Where a line below holds the string "left", copy that line.

Start of RECORDED DATA

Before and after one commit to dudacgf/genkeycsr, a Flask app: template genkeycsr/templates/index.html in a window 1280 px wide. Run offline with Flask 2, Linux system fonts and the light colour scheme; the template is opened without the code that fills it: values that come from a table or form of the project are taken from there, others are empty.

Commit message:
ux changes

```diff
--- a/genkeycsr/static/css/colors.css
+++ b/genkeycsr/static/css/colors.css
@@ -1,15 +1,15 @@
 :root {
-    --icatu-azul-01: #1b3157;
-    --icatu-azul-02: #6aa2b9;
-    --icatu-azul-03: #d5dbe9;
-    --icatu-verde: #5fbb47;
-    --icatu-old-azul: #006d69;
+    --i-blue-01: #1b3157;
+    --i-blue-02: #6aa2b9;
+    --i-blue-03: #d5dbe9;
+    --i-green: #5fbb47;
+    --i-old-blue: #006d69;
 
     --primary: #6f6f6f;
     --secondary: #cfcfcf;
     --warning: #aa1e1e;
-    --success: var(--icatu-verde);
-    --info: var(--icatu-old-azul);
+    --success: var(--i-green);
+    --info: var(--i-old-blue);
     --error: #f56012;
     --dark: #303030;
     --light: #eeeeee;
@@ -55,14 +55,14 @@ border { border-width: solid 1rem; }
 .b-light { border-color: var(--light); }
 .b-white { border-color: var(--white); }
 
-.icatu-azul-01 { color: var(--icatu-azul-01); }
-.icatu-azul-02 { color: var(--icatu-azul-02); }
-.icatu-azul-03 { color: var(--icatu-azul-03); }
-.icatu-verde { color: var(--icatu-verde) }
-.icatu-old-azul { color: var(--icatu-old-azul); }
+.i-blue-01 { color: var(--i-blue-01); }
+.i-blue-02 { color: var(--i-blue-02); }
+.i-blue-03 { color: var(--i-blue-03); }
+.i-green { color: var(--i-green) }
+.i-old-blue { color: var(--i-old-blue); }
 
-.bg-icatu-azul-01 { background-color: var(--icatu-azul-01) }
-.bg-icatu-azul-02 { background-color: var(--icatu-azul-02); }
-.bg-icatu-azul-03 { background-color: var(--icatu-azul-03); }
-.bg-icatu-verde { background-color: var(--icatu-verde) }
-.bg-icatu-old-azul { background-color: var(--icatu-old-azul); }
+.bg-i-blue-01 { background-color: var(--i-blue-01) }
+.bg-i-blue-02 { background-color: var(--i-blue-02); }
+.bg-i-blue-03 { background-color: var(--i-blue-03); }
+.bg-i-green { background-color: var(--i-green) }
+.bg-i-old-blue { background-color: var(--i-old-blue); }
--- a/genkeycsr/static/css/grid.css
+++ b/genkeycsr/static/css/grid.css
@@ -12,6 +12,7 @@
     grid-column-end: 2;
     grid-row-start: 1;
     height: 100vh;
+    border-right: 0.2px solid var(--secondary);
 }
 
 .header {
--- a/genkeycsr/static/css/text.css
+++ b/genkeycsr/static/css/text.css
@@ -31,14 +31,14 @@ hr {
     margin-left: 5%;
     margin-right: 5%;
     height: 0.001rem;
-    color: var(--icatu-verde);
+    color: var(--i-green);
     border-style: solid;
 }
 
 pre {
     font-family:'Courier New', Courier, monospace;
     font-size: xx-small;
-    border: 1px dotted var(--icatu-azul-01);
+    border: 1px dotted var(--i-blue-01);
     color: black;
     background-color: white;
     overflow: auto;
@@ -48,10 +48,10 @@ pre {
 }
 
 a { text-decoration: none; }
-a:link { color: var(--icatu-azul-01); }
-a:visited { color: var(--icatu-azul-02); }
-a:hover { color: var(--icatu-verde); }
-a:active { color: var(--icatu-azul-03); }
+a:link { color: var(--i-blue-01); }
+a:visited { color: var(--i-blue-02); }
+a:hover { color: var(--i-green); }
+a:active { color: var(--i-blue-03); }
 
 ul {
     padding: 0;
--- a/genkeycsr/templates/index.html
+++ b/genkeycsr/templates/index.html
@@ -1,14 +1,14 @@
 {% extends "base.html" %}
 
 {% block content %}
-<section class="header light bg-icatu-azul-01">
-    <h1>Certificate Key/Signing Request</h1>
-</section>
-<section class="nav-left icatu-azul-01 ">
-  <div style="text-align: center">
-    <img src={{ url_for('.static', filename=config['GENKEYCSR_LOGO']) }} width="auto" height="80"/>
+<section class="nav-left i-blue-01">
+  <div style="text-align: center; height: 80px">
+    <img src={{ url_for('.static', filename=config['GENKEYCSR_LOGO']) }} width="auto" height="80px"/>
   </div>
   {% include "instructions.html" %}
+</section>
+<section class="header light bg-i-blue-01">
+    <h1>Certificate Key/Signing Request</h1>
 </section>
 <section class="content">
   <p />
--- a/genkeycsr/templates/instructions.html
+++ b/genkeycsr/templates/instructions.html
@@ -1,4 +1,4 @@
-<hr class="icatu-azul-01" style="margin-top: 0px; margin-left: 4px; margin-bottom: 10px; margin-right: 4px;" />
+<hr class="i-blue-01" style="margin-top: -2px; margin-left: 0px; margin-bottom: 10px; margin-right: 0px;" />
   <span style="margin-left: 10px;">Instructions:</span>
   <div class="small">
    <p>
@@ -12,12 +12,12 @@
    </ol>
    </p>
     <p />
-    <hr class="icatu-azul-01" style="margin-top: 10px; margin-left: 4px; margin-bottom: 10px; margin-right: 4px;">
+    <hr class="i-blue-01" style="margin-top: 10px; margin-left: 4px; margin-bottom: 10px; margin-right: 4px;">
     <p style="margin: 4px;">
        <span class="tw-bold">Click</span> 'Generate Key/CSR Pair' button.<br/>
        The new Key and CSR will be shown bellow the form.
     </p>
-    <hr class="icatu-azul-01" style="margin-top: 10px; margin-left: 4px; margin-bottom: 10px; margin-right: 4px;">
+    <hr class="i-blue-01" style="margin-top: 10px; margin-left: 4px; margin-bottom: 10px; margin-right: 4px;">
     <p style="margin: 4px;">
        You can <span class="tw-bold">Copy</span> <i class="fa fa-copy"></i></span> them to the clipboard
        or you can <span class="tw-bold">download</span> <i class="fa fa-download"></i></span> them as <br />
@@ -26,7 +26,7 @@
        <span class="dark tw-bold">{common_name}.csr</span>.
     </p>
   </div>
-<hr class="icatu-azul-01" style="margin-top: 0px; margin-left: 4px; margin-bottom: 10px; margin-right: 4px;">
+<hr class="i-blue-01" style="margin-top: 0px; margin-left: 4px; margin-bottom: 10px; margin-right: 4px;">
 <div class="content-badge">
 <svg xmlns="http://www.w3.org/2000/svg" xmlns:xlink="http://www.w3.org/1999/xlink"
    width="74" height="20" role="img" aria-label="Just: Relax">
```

End of RECORDED DATA
Start of RECORDED DATA

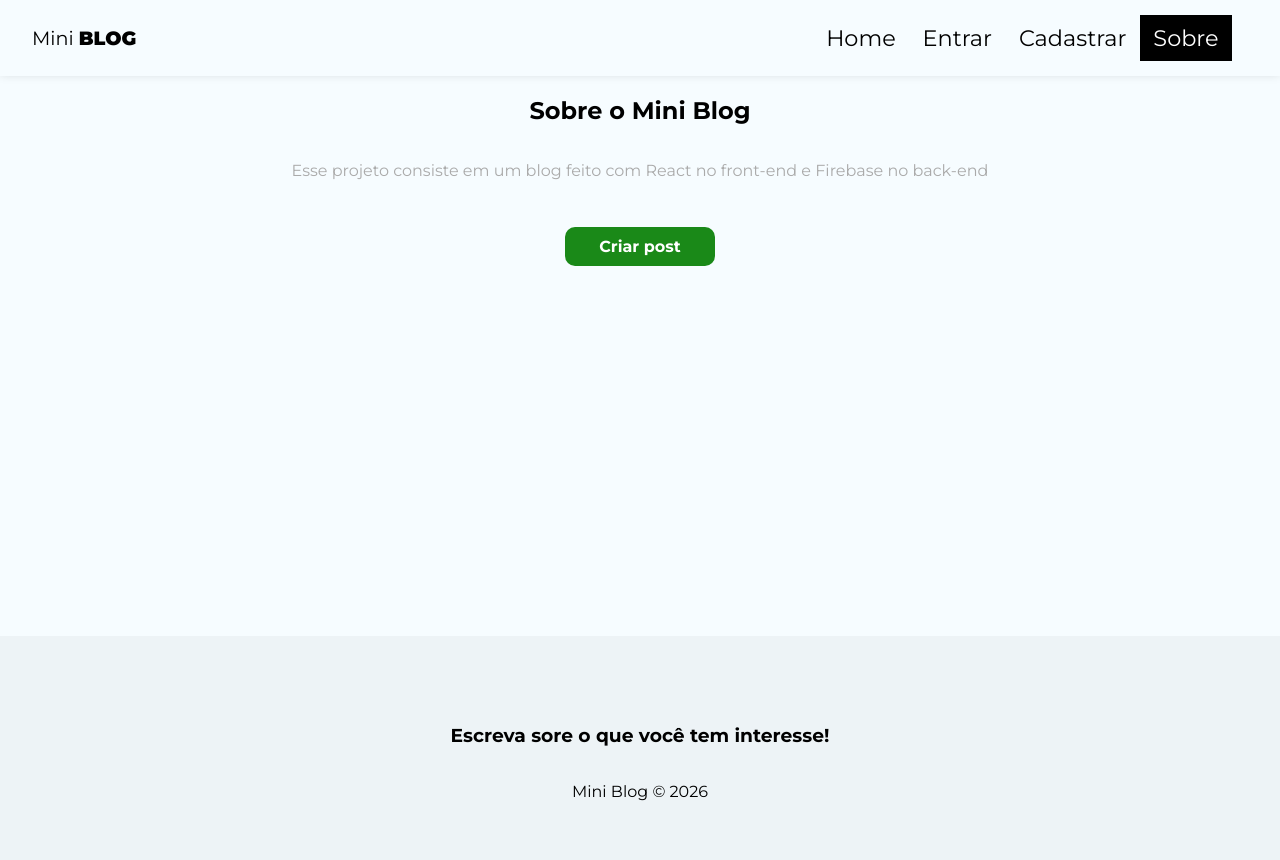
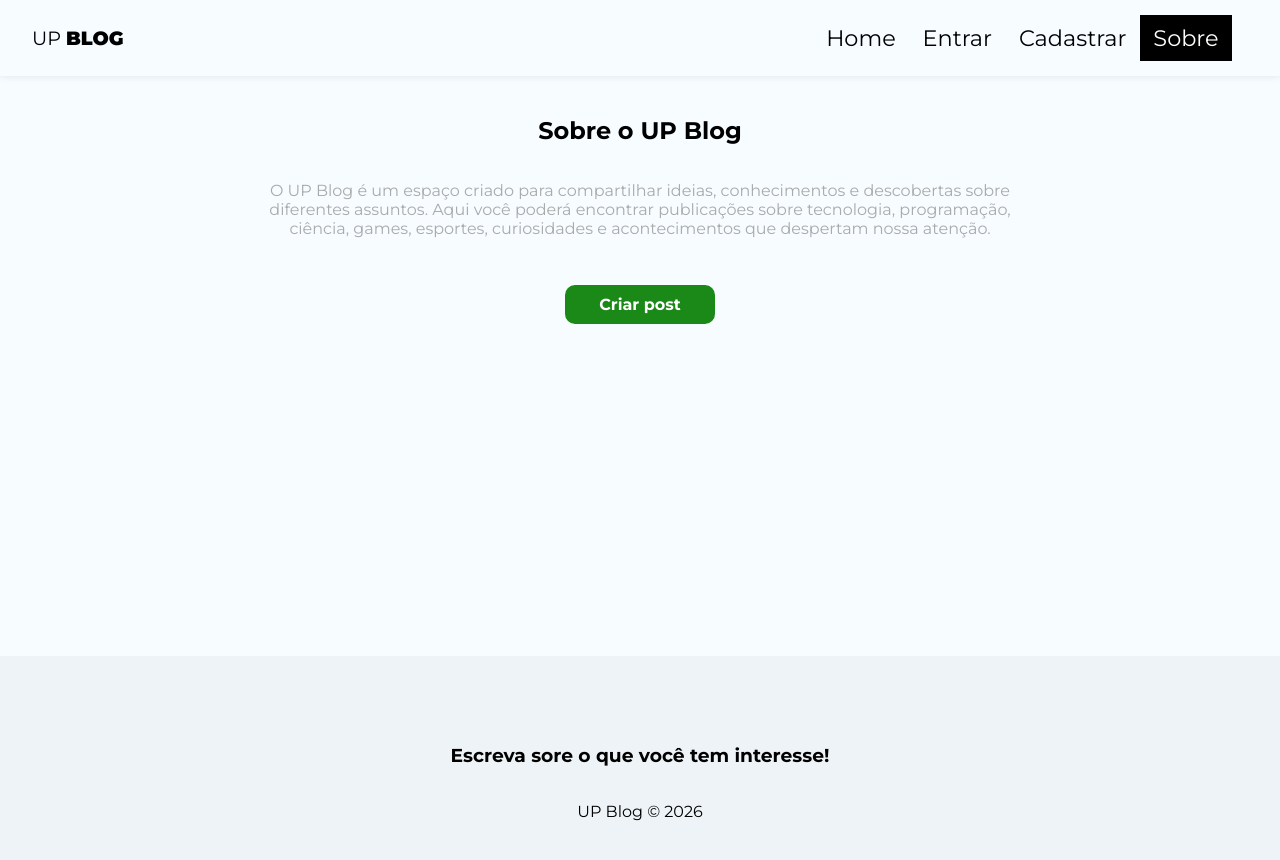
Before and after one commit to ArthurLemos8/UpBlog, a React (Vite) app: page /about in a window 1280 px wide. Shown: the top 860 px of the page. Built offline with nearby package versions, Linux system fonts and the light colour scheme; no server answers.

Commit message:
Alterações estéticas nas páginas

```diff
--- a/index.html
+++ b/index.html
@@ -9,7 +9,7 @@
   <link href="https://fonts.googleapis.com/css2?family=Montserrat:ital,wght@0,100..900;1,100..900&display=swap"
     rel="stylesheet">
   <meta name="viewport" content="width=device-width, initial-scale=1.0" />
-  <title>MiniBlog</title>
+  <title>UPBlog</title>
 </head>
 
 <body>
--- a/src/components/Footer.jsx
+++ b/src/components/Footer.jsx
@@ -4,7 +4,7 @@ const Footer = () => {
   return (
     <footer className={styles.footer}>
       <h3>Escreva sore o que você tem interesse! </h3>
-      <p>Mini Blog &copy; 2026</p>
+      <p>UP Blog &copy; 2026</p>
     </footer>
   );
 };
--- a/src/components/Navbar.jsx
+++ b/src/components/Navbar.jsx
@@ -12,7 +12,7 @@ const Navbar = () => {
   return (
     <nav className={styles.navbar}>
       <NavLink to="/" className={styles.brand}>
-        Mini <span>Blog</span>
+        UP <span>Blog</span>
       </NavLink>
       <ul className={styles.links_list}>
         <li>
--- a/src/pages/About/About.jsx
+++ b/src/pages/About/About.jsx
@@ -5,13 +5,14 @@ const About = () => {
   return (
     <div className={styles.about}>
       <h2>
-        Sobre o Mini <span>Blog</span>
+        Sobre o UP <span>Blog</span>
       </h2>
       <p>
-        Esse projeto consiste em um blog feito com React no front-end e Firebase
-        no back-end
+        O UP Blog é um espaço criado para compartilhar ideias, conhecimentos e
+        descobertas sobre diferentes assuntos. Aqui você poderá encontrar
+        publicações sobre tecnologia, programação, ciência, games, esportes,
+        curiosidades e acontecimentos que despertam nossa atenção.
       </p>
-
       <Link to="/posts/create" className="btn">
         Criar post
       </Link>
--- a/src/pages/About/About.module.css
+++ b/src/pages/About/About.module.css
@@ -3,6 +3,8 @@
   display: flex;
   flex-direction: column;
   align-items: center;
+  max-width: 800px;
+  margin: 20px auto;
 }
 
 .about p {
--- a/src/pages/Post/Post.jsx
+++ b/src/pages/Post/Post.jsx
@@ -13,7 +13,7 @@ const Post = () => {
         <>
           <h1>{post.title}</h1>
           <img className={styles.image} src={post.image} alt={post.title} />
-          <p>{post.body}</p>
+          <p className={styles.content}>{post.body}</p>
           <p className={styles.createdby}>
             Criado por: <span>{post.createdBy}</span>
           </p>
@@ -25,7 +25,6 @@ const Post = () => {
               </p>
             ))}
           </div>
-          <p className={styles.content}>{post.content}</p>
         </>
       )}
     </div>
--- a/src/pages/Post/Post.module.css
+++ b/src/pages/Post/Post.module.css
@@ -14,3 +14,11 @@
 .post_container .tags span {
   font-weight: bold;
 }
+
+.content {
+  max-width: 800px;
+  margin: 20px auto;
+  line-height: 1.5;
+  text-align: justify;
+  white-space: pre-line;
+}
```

End of RECORDED DATA

*RESULT OF THE TASK*:
     margin-left: 5%;
-<section class="nav-left icatu-azul-01 ">
+<section class="nav-left i-blue-01">
-<hr class="icatu-azul-01" style="margin-top: 0px; margin-left: 4px; margin-bottom: 10px; margin-right: 4px;" />
+<hr class="i-blue-01" style="margin-top: -2px; margin-left: 0px; margin-bottom: 10px; margin-right: 0px;" />
   <span style="margin-left: 10px;">Instructions:</span>
-    <hr class="icatu-azul-01" style="margin-top: 10px; margin-left: 4px; margin-bottom: 10px; margin-right: 4px;">
+    <hr class="i-blue-01" style="margin-top: 10px; margin-left: 4px; margin-bottom: 10px; margin-right: 4px;">
-    <hr class="icatu-azul-01" style="margin-top: 10px; margin-left: 4px; margin-bottom: 10px; margin-right: 4px;">
+    <hr class="i-blue-01" style="margin-top: 10px; margin-left: 4px; margin-bottom: 10px; margin-right: 4px;">
-<hr class="icatu-azul-01" style="margin-top: 0px; margin-left: 4px; margin-bottom: 10px; margin-right: 4px;">
+<hr class="i-blue-01" style="margin-top: 0px; margin-left: 4px; margin-bottom: 10px; margin-right: 4px;">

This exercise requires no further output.